_Material provided_

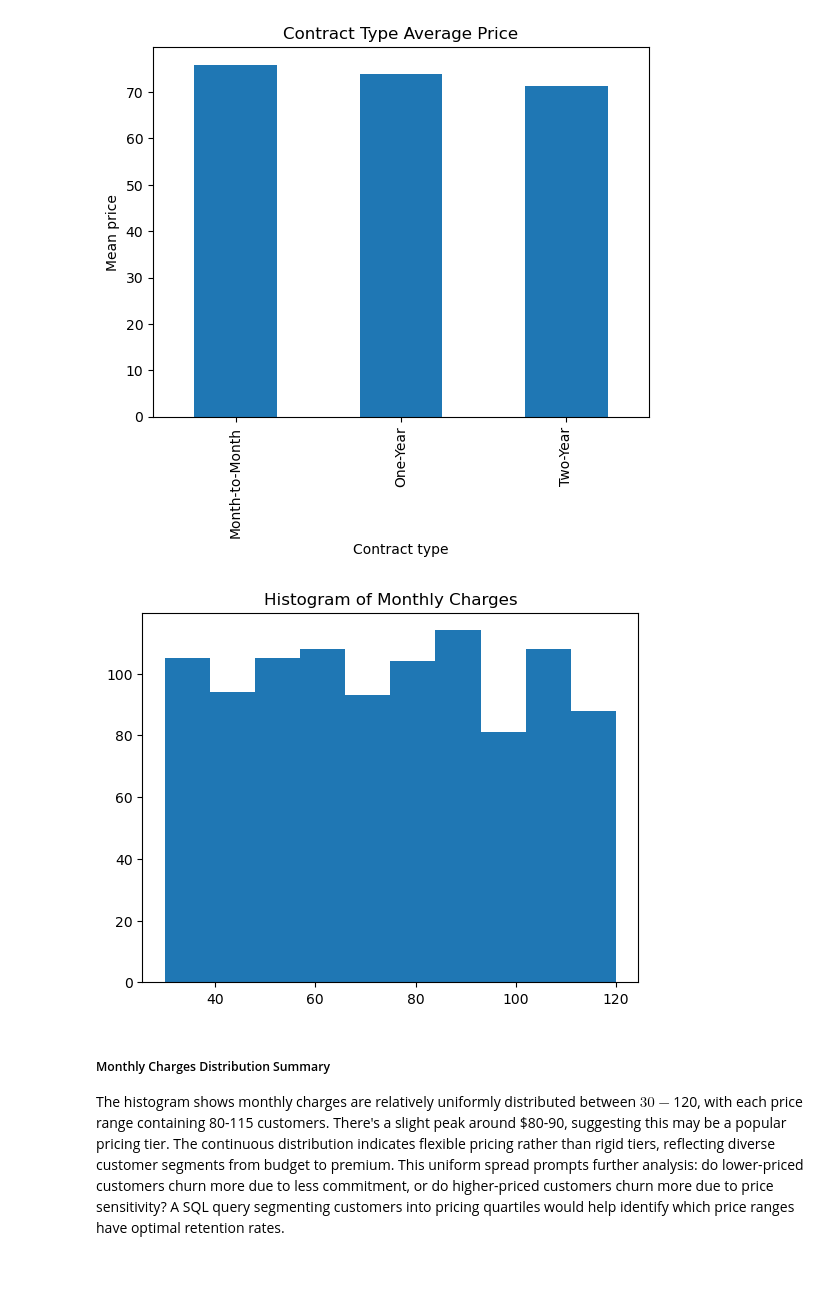
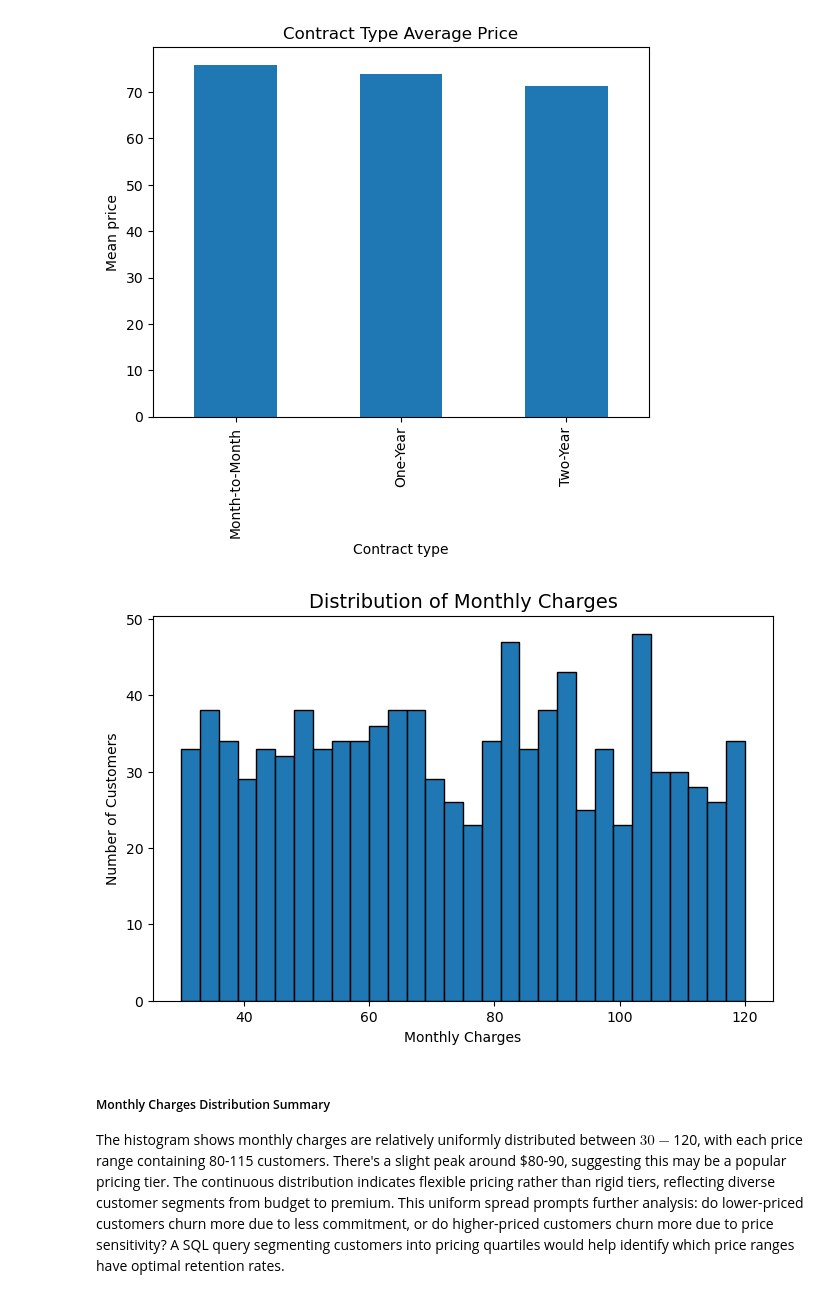
Before and after one commit to orishashakya/customer-churn-prediction, a Jupyter notebook: notebooks/01_eda.ipynb, the cells around one changed output. Drawn from its saved outputs; the diff is of its cells as text; code cells hidden in the pictures; blank space fills up the shorter version.

```diff
--- a/notebooks/01_eda.ipynb
+++ b/notebooks/01_eda.ipynb
@@ -59,11 +63,14 @@ plt.show()
 # %% [output]
 [figure]
 # %%
-plt.hist(df["MonthlyCharges"])
-plt.title("Histogram of Monthly Charges")
+plt.figure(figsize=(8, 5))
+plt.hist(df["MonthlyCharges"],bins=30,edgecolor="black")
+plt.title("Distribution of Monthly Charges", fontsize=14)
+plt.xlabel("Monthly Charges")
+plt.ylabel("Number of Customers")
 plt.show()
 # %% [output]
-[figure, old version]
+[figure, new version]
 # %% [markdown]
 ##### Monthly Charges Distribution Summary
 
```
Also changed, not shown: parts of 2 cells of this notebook, 7 other files.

_Your instructions_
Filter by the word "version": copy every line of the data that holds it.

_Exercise solution_
Before and after one commit to orishashakya/customer-churn-prediction, a Jupyter notebook: notebooks/01_eda.ipynb, the cells around one changed output. Drawn from its saved outputs; the diff is of its cells as text; code cells hidden in the pictures; blank space fills up the shorter version.
-[figure, old version]
+[figure, new version]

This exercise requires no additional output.